In December 2001, after another difficult year for DRAM, Micron agreed to acquire the commodity DRAM business of Toshiba, including the company's Dominion Semiconductor LLC manufacturing facility in Manassas,Virginia. . At the same time Hynix and Micron announced the companies had agreed to hold preliminary discussions to explore a possible strategic alliance or "other transaction."
In February 2002 the deal was proving difficult to make with leaks from Hynix to the Korean press that the company's debtors wanted $4.8 billion while Appleton who had started with an offer of around $2 billion had only been prepared to go to $3.8 billion. At the time Hynix owed about $6.5 billion in debt.
Despite what may have been attempts to force his hand Appleton signed a non-binding agreement to buy Hynix memory operations for $3.2 billion in stock and a $200-million cash investment for 15 percent of Hynix non-memory activities.
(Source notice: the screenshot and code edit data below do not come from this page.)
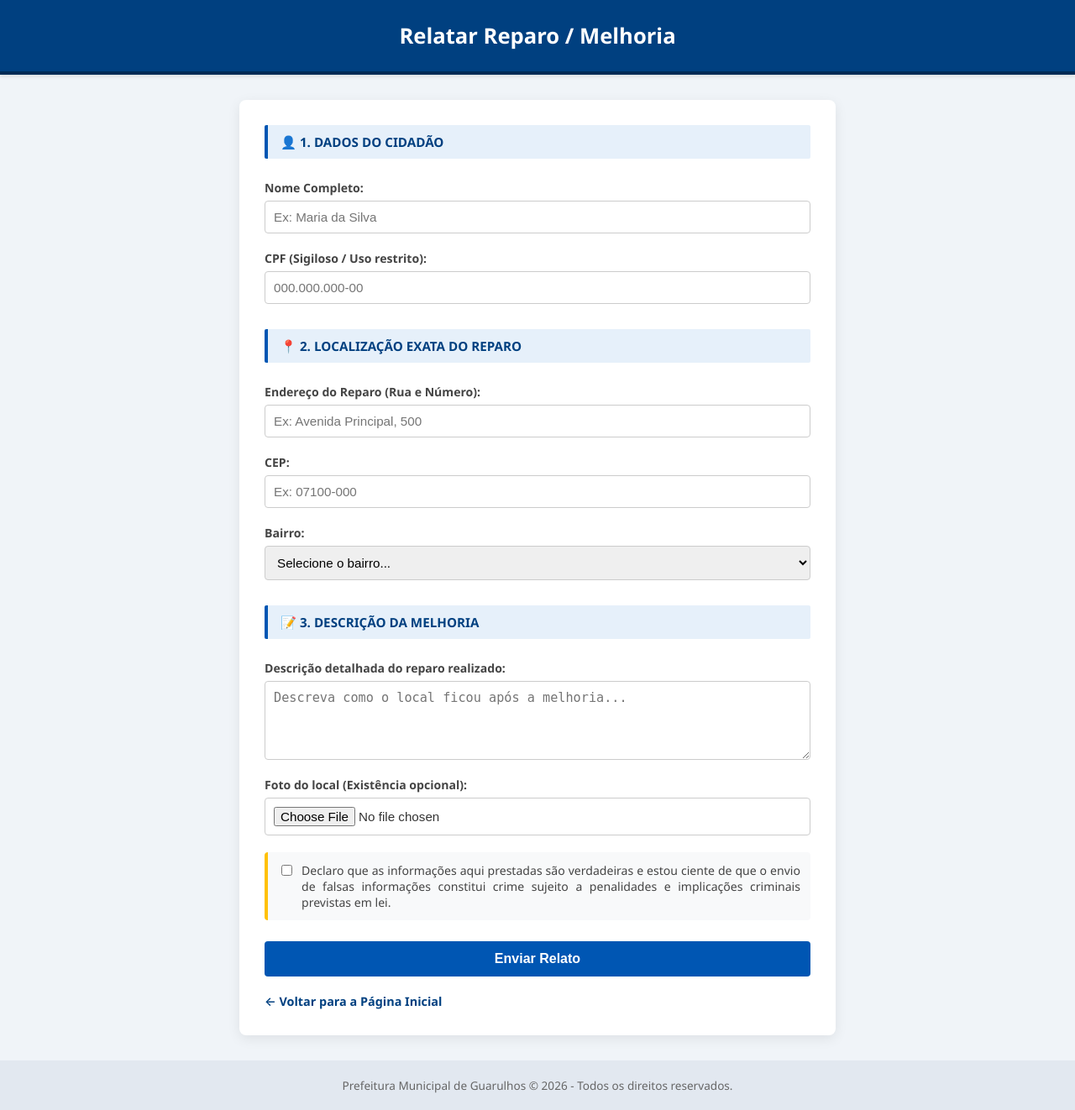
After one commit to BiancaJamas/sistema-buraco-zero1, a Flask app: page /reparo in a window 1280 px wide. The commit adds this page. Shown: the whole page at 84% size. Run offline with Flask 3, Linux system fonts and the light colour scheme.

Commit message:
Atualizar documentacao e ajustes finais do projeto

```diff
--- a/app.py
+++ b/app.py
@@ -1,9 +1,15 @@
 from flask import Flask, render_template, request, redirect, url_for, session, jsonify
 import sqlite3
 import os
+from dotenv import load_dotenv
+
+# Carrega as variáveis de ambiente do arquivo .env
+load_dotenv()
 
 app = Flask(__name__)
-app.secret_key = 'chave_secreta_buraco_zero'  # Necessário para controlar o login por sessão
+
+# Chave secreta protegida e puxada de forma segura pelo .env
+app.secret_key = os.getenv('SECRET_KEY')
 
 UPLOAD_FOLDER = 'static/uploads'
 app.config['UPLOAD_FOLDER'] = UPLOAD_FOLDER
@@ -14,6 +20,8 @@ if not os.path.exists(UPLOAD_FOLDER):
 def init_db():
     conn = sqlite3.connect('database.db')
     cursor = conn.cursor()
+
+    # Tabela de Denúncias
     cursor.execute('''
         CREATE TABLE IF NOT EXISTS denuncias (
             id INTEGER PRIMARY KEY AUTOINCREMENT,
@@ -37,6 +45,18 @@ def init_db():
         cursor.execute('ALTER TABLE denuncias ADD COLUMN longitude REAL')
     except sqlite3.OperationalError:
         pass
+
+    # Tabela nova para armazenar os Reparos / Feedbacks de melhoria dos cidadãos
+    cursor.execute('''
+        CREATE TABLE IF NOT EXISTS reparos (
+            id INTEGER PRIMARY KEY AUTOINCREMENT,
+            localizacao TEXT NOT NULL,
+            bairro TEXT NOT NULL,
+            descricao TEXT NOT NULL,
+            foto_path TEXT,
+            status TEXT DEFAULT 'Aguardando Validação'
+        )
+    ''')
 
     conn.commit()
     conn.close()
@@ -80,6 +100,34 @@ def denuncia():
 
     return render_template('denuncia.html')
 
+# --- ROTA PARA O RELATAR REPARO ---
+@app.route('/reparo', methods=['GET', 'POST'])
+def reparo():
+    if request.method == 'POST':
+        localizacao = request.form.get('localizacao')
+        bairro = request.form.get('bairro')
+        descricao = request.form.get('descricao')
+
+        foto = request.files.get('foto')
+        foto_path = None
+        if foto and foto.filename != '':
+            foto_path = os.path.join(app.config['UPLOAD_FOLDER'], 'reparo_' + foto.filename)
+            foto.save(foto_path)
+
+        conn = sqlite3.connect('database.db')
+        cursor = conn.cursor()
+        cursor.execute('''
+            INSERT INTO reparos (localizacao, bairro, descricao, foto_path)
+            VALUES (?, ?, ?, ?)
+        ''', (localizacao, bairro, descricao, foto_path))
+        conn.commit()
+        conn.close()
+
+        return redirect(url_for('index'))
+
+    return render_template('reparo.html')
+
+# --- PAINEL PÚBLICO ---
 @app.route('/painel')
 def painel():
     conn = sqlite3.connect('database.db')
@@ -95,16 +143,18 @@ def painel():
     conn.close()
     return render_template('painel.html', denuncias=denuncias, ranking_bairros=ranking_bairros)
 
-# --- ROTAS DE AUTENTICAÇÃO E ADMINISTRAÇÃO ---
+# --- ROTAS DE AUTENTICAÇÃO E ADMINISTRAÇÃO (COM AS 3 ABAS) ---
 
 @app.route('/login', methods=['GET', 'POST'])
 def login():
     erro = None
     if request.method == 'POST':
         senha_digitada = request.form.get('senha')
-        if senha_digitada == 'admin123':
+        senha_correta = os.getenv('ADMIN_SENHA')
+
+        if senha_digitada == senha_correta:
             session['admin_logado'] = True
-            return redirect(url_for('admin'))
+            return redirect(url_for('admin_ocorrencias'))
         else:
             erro = 'Senha incorreta. Tente novamente.'
     return render_template('login.html', erro=erro)
@@ -114,9 +164,10 @@ def logout():
     session.pop('admin_logado', None)
     return redirect(url_for('login'))
 
+# Aba 1: Novas Ocorrências (Gerenciamento de buracos)
 @app.route('/admin')
-def admin():
-    # Protege a rota: se não estiver logado, redireciona para a tela de login
+@app.route('/admin/ocorrencias')
+def admin_ocorrencias():
     if not session.get('admin_logado'):
         return redirect(url_for('login'))
 
@@ -126,11 +177,41 @@ def admin():
     cursor.execute('SELECT id, nome, cpf, localizacao, bairro, descricao, foto_path, status, latitude, longitude FROM denuncias ORDER BY id DESC')
     denuncias = cursor.fetchall()
     conn.close()
-    return render_template('admin.html', denuncias=denuncias)
+    return render_template('admin_ocorrencias.html', ocorrencias=denuncias)
+
+# Aba 2: Painel de Controle e Gestão
+@app.route('/admin/painel')
+def admin_painel():
+    if not session.get('admin_logado'):
+        return redirect(url_for('login'))
+
+    conn = sqlite3.connect('database.db')
+    conn.row_factory = sqlite3.Row
+    cursor = conn.cursor()
+    cursor.execute('SELECT COUNT(*) as total FROM denuncias')
+    total_denuncias = cursor.fetchone()['total']
+    cursor.execute('SELECT COUNT(*) as total FROM reparos')
+    total_reparos = cursor.fetchone()['total']
+    conn.close()
+
+    return render_template('admin_painel.html', total_denuncias=total_denuncias, total_reparos=total_reparos)
+
+# Aba 3: Relatos de Reparos
+@app.route('/admin/reparos')
+def admin_reparos():
+    if not session.get('admin_logado'):
+        return redirect(url_for('login'))
+
+    conn = sqlite3.connect('database.db')
+    conn.row_factory = sqlite3.Row
+    cursor = conn.cursor()
+    cursor.execute('SELECT id, localizacao, bairro, descricao, foto_path, status FROM reparos ORDER BY id DESC')
+    reparos = cursor.fetchall()
+    conn.close()
+    return render_template('admin_reparos.html', reparos=reparos)
 
 @app.route('/admin/atualizar/<int:id>', methods=['POST'])
 def atualizar_status(id):
-    # Protege a ação de atualizar: se não estiver logado, barra o acesso
     if not session.get('admin_logado'):
         return "Acesso negado", 403
 
@@ -142,7 +223,7 @@ def atualizar_status(id):
     conn.commit()
     conn.close()
 
-    return redirect(url_for('admin'))
+    return redirect(url_for('admin_ocorrencias'))
 
 # ---------------------------------------------
 
--- /dev/null
+++ b/templates/reparo.html
@@ -0,0 +1,164 @@
+<!DOCTYPE html>
+<html lang="pt-BR">
+<head>
+    <meta charset="UTF-8">
+    <meta name="viewport" content="width=device-width, initial-scale=1.0">
+    <title>Buraco Zero - Relatar Reparo</title>
+    <style>
+        :root { --primary: #004080; --primary-dark: #002b55; --accent: #0056b3; --bg: #f0f4f8; --card-bg: #ffffff; --text: #333333; }
+        body { font-family: 'Segoe UI', system-ui, -apple-system, sans-serif; background-color: var(--bg); margin: 0; color: var(--text); display: flex; flex-direction: column; min-height: 100vh; }
+        header { background: var(--primary); color: white; padding: 25px 20px; text-align: center; border-bottom: 4px solid #002b55; box-shadow: 0 2px 4px rgba(0,0,0,0.1); }
+        header h1 { margin: 0; font-size: 1.6rem; font-weight: 700; }
+
+        .container { max-width: 650px; margin: 30px auto; padding: 30px; background: var(--card-bg); border-radius: 8px; box-shadow: 0 4px 15px rgba(0,0,0,0.08); }
+
+        form { display: flex; flex-direction: column; gap: 20px; text-align: left; }
+
+        .secao-titulo {
+            background-color: #e6f0fa;
+            color: var(--primary);
+            padding: 10px 15px;
+            font-weight: 700;
+            font-size: 0.95rem;
+            border-left: 4px solid var(--accent);
+            border-radius: 2px;
+            margin-bottom: 5px;
+        }
+
+        .campo-grupo { display: flex; flex-direction: column; gap: 6px; }
+
+        label { font-weight: 600; font-size: 0.88rem; color: #444; }
+
+        input[type="text"], select, textarea, input[type="file"] { width: 100%; padding: 10px; border: 1px solid #ccc; border-radius: 4px; font-size: 0.95rem; box-sizing: border-box; }
+
+        input[type="text"]:focus, select:focus, textarea:focus { border-color: var(--accent); outline: none; box-shadow: 0 0 5px rgba(0,86,179,0.3); }
+
+        .aviso-legal { background-color: #f8f9fa; border-left: 4px solid #ffc107; padding: 12px; font-size: 0.82rem; color: #555; text-align: justify; border-radius: 4px; }
+        .aviso-legal label { display: flex; align-items: flex-start; gap: 8px; cursor: pointer; font-weight: normal; }
+
+        .btn-enviar { background: var(--accent); color: white; padding: 12px; border: none; border-radius: 4px; font-weight: 600; font-size: 1rem; cursor: pointer; transition: background 0.2s; margin-top: 5px; }
+        .btn-enviar:hover { background: var(--primary-dark); }
+
+        .voltar { display: inline-block; margin-top: 20px; color: var(--primary); text-decoration: none; font-weight: 600; font-size: 0.9rem; }
+        .voltar:hover { text-decoration: underline; }
+
+        footer { margin-top: auto; text-align: center; padding: 20px; color: #666666; font-size: 0.85rem; background: #e2e8f0; }
+    </style>
+</head>
+<body>
+    <header>
+        <h1>Relatar Reparo / Melhoria</h1>
+    </header>
+
+    <div class="container">
+        <form action="{{ url_for('reparo') }}" method="POST" enctype="multipart/form-data">
+
+            <!-- SEÇÃO 1: DADOS DO CIDADÃO -->
+            <div class="secao-titulo">👤 1. DADOS DO CIDADÃO</div>
+
+            <div class="campo-grupo">
+                <label for="nome">Nome Completo:</label>
+                <input type="text" id="nome" name="nome" required placeholder="Ex: Maria da Silva">
+            </div>
+
+            <div class="campo-grupo">
+                <label for="cpf">CPF (Sigiloso / Uso restrito):</label>
+                <input type="text" id="cpf" name="cpf" required placeholder="000.000.000-00">
+            </div>
+
+            <!-- SEÇÃO 2: LOCALIZAÇÃO DO REPARO -->
+            <div class="secao-titulo" style="margin-top: 10px;">📍 2. LOCALIZAÇÃO EXATA DO REPARO</div>
+
+            <!-- Endereço da rua e número primeiro -->
+            <div class="campo-grupo">
+                <label for="localizacao">Endereço do Reparo (Rua e Número):</label>
+                <input type="text" id="localizacao" name="localizacao" required placeholder="Ex: Avenida Principal, 500">
+            </div>
+
+            <!-- CEP embaixo para preenchimento manual -->
+            <div class="campo-grupo">
+                <label for="cep">CEP:</label>
+                <input type="text" id="cep" name="cep" required placeholder="Ex: 07100-000" maxlength="9">
+            </div>
+
+            <div class="campo-grupo">
+                <label for="bairro">Bairro:</label>
+                <select id="bairro-select" name="bairro_select" required onchange="verificarOutroBairro(this)">
+                    <option value="">Selecione o bairro...</option>
+                    <option value="Cabuçu">Cabuçu</option>
+                    <option value="Cecap">Cecap</option>
+                    <option value="Centro">Centro</option>
+                    <option value="Cocaia">Cocaia</option>
+                    <option value="Bonsucesso">Bonsucesso</option>
+                    <option value="Cumbica">Cumbica</option>
+                    <option value="Gopoúva">Gopoúva</option>
+                    <option value="Inocoop">Inocoop</option>
+                    <option value="Itapegica">Itapegica</option>
+                    <option value="Jardim Presidente Dutra">Jardim Presidente Dutra</option>
+                    <option value="Jardim Tranquilidade">Jardim Tranquilidade</option>
+                    <option value="Maia">Maia</option>
+                    <option value="Paraventi">Paraventi</option>
+                    <option value="Pimentas">Pimentas</option>
+                    <option value="Ponte Grande">Ponte Grande</option>
+                    <option value="Taboão">Taboão</option>
+                    <option value="Torres Tibagy">Torres Tibagy</option>
+                    <option value="Vila Augusta">Vila Augusta</option>
+                    <option value="Vila Endres">Vila Endres</option>
+                    <option value="Vila Galvão">Vila Galvão</option>
+                    <option value="Outro">Outro (Digitar manualmente)</option>
+                </select>
+
+                <!-- Campo de texto que aparece caso selecione "Outro" -->
+                <input type="text" id="bairro-manual" name="bairro" placeholder="Digite o nome do bairro" style="display: none; margin-top: 8px;">
+            </div>
+
+            <!-- SEÇÃO 3: DESCRIÇÃO DO REPARO -->
+            <div class="secao-titulo" style="margin-top: 10px;">📝 3. DESCRIÇÃO DA MELHORIA</div>
+
+            <div class="campo-grupo">
+                <label for="descricao">Descrição detalhada do reparo realizado:</label>
+                <textarea id="descricao" name="descricao" rows="4" required placeholder="Descreva como o local ficou após a melhoria..."></textarea>
+            </div>
+
+            <div class="campo-grupo">
+                <label for="foto">Foto do local (Existência opcional):</label>
+                <input type="file" id="foto" name="foto" accept="image/*">
+            </div>
+
+            <!-- Caixa de verificação do aviso legal -->
+            <div class="aviso-legal">
+                <label>
+                    <input type="checkbox" required style="margin-top: 3px;">
+                    <span>Declaro que as informações aqui prestadas são verdadeiras e estou ciente de que o envio de falsas informações constitui crime sujeito a penalidades e implicações criminais previstas em lei.</span>
+                </label>
+            </div>
+
+            <!-- Botão limpo e direto -->
+            <button type="submit" class="btn-enviar">Enviar Relato</button>
+        </form>
+
+        <a href="{{ url_for('index') }}" class="voltar">&larr; Voltar para a Página Inicial</a>
+    </div>
+
+    <footer>
+        Prefeitura Municipal de Guarulhos &copy; 2026 - Todos os direitos reservados.
+    </footer>
+
+    <script>
+        function verificarOutroBairro(select) {
+            var inputManual = document.getElementById('bairro-manual');
+            if (select.value === 'Outro') {
+                inputManual.style.display = 'block';
+                inputManual.required = true;
+                select.removeAttribute('name');
+                inputManual.setAttribute('name', 'bairro');
+            } else {
+                inputManual.style.display = 'none';
+                inputManual.required = false;
+                inputManual.removeAttribute('name');
+                select.setAttribute('name', 'bairro');
+            }
+        }
+    </script>
+</body>
+</html>
```
Also changed, not shown: templates/admin.html (deleted, +0 -105 lines), templates/admin_ocorrencias.html (added, +73 -0 lines), templates/admin_painel.html (added, +45 -0 lines), templates/admin_reparos.html (added, +59 -0 lines), templates/denuncia.html (+14 -19 lines), templates/index.html (+9 -2 lines), templates/painel.html (+7 -7 lines), test_app.py (+10 -0 lines), README.md, database.db.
Almost immediately, at the beginning of May 2002 the deal fell through.
As we now know the deal, which could have been a defining moment in Appleton's career, never happened and in the end Hynix' debt was converted into equity by the banks, a legacy which in part hangs over the company to this day.
Meanwhile, the rocky DRAM road continued to take its toll and in 2003 the company announced the intention to lay off roughly 1,800 workers, or 10 percent of its workforce, in a bid to return to profitability in the unforgiving world of commodity PC memory.
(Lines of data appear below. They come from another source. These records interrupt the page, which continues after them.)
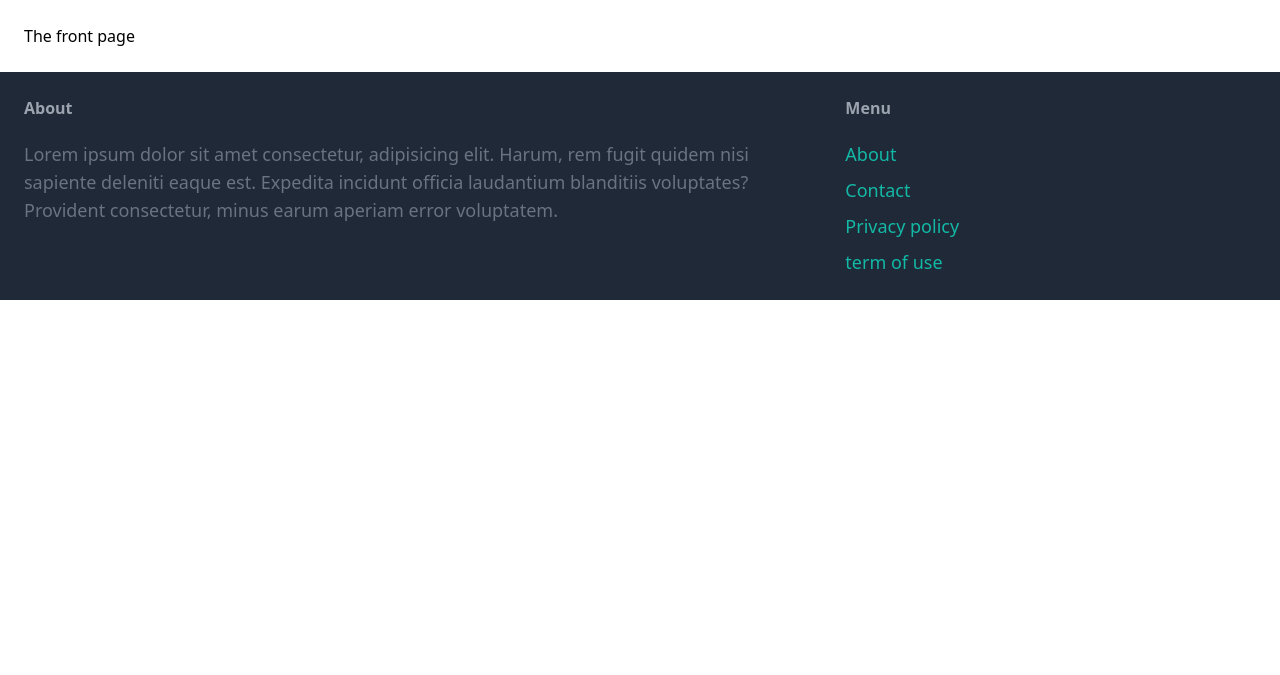
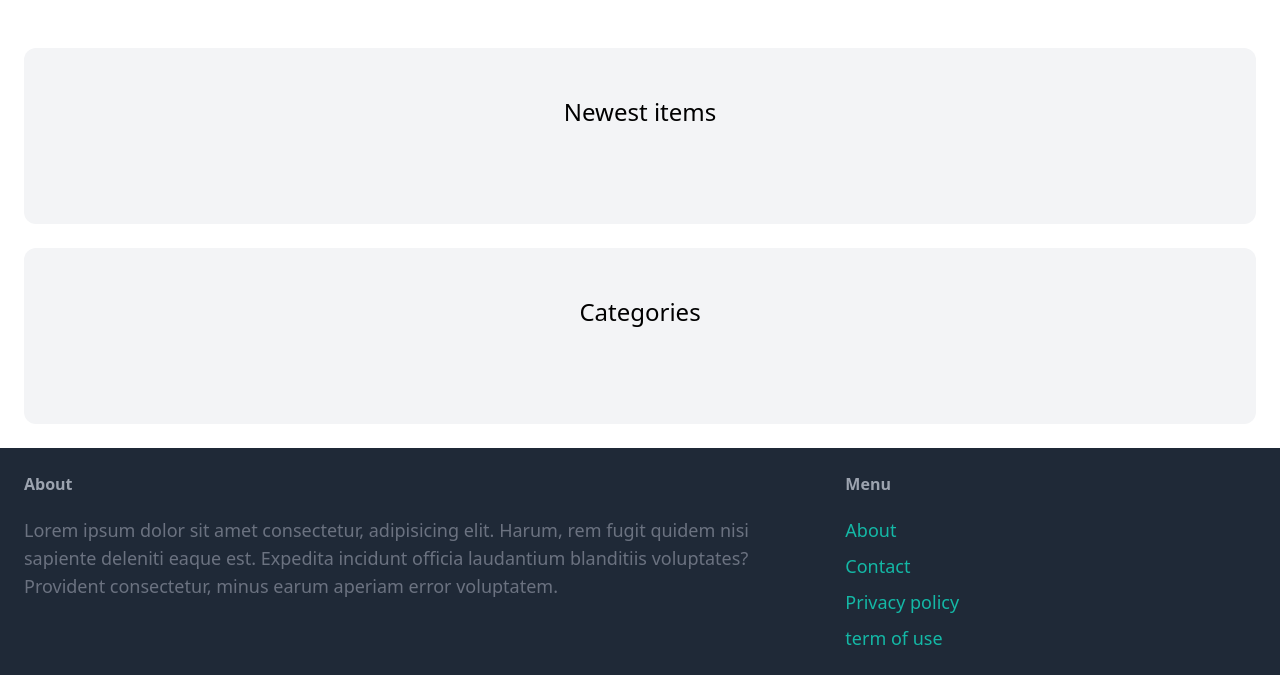
Before and after one commit to mmrezasoufi/online_market, a Django app: page / in a window 1280 px wide. Shown: the part 77-752 px from the top of the page. Run offline with Django 4.2, Linux system fonts and the light colour scheme; data that the repository does not hold is empty; parts of the project's set-up code (start-up, migrations or seed data) failed here and were passed over; some libraries are stand-ins or nearby versions.

Commit message:
make better front with new items and categories

```diff
--- a/core/views.py
+++ b/core/views.py
@@ -1,8 +1,16 @@
 from django.shortcuts import render
 
-# Create your views here.
+from items.models import Category, Item
+
+
 def index(request):
-    return render(request, 'core/index.html')
+    items = Item.objects.filter(is_sold=False)[0:6]
+    categories = Category.objects.all()
+
+    return render(request, 'core/index.html',{
+        'categories': categories,
+        'items': items
+    })
 
 def contact(request):
     return render(request, 'core/contact.html')
--- a/templates/core/index.html
+++ b/templates/core/index.html
@@ -1,3 +1,38 @@
 {% extends 'core/base.html'%} {% block title%} Welcome {% endblock %} {% block content%}
-<h1>The front page</h1>
+<div class="mt-6 px-6 py-12 bg-gray-100 rounded-xl">
+    <h2 class="mb-12 text-2xl text-center">Newest items</h2>
+    <div class="grid grid-cols-3 gap-3">
+        {% for item in items %}
+        <div>
+            <a href="#">
+                <div>
+                    <img src="{{ item.image.url }}" class="rounded-t-xl">
+                </div>
+
+                <div class="'p-6 bg-white rounded-b-xl">
+                    <h2 class="text-2xl">{{ item.name }}</h2>
+                    <p class="text-gray-500"> Price: {{item.price}}</p>
+                </div>
+            </a>
+        </div>
+        {% endfor%}
+    </div>
+</div>
+<div class="mt-6 px-6 py-12 bg-gray-100 rounded-xl">
+    <h2 class="mb-12 text-2xl text-center">Categories</h2>
+    <div class="grid grid-cols-3 gap-3">
+        {% for category in categories%}
+        <div>
+            <a href="#">
+
+
+                <div class="'p-6 bg-white rounded-b-xl">
+                    <h2 class="text-2xl">{{ category.name }}</h2>
+                    <p class="text-gray-500">{{ category.items.count }}items</p>
+                </div>
+            </a>
+        </div>
+        {% endfor %}
+    </div>
+</div>
 {% endblock %}
```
Intel, which to help it sell PC processors needed DRAMs for in package cache memory, was the savior of Micron. Intel invested $450 million in Micron in September 2003 to help it expand 300-mm wafer production and DDR2 production.
In July 2004, Appleton's love of adrenalin-fueled activities caught up with him when his stunt plane crashed in the desert east of Boise. Appleton was injured in that incident but managed to get away with an injured back, cuts and bruises. One other passenger, Micron employee Michael Duffy, was reported to have injuries of a "similar severity" at the time.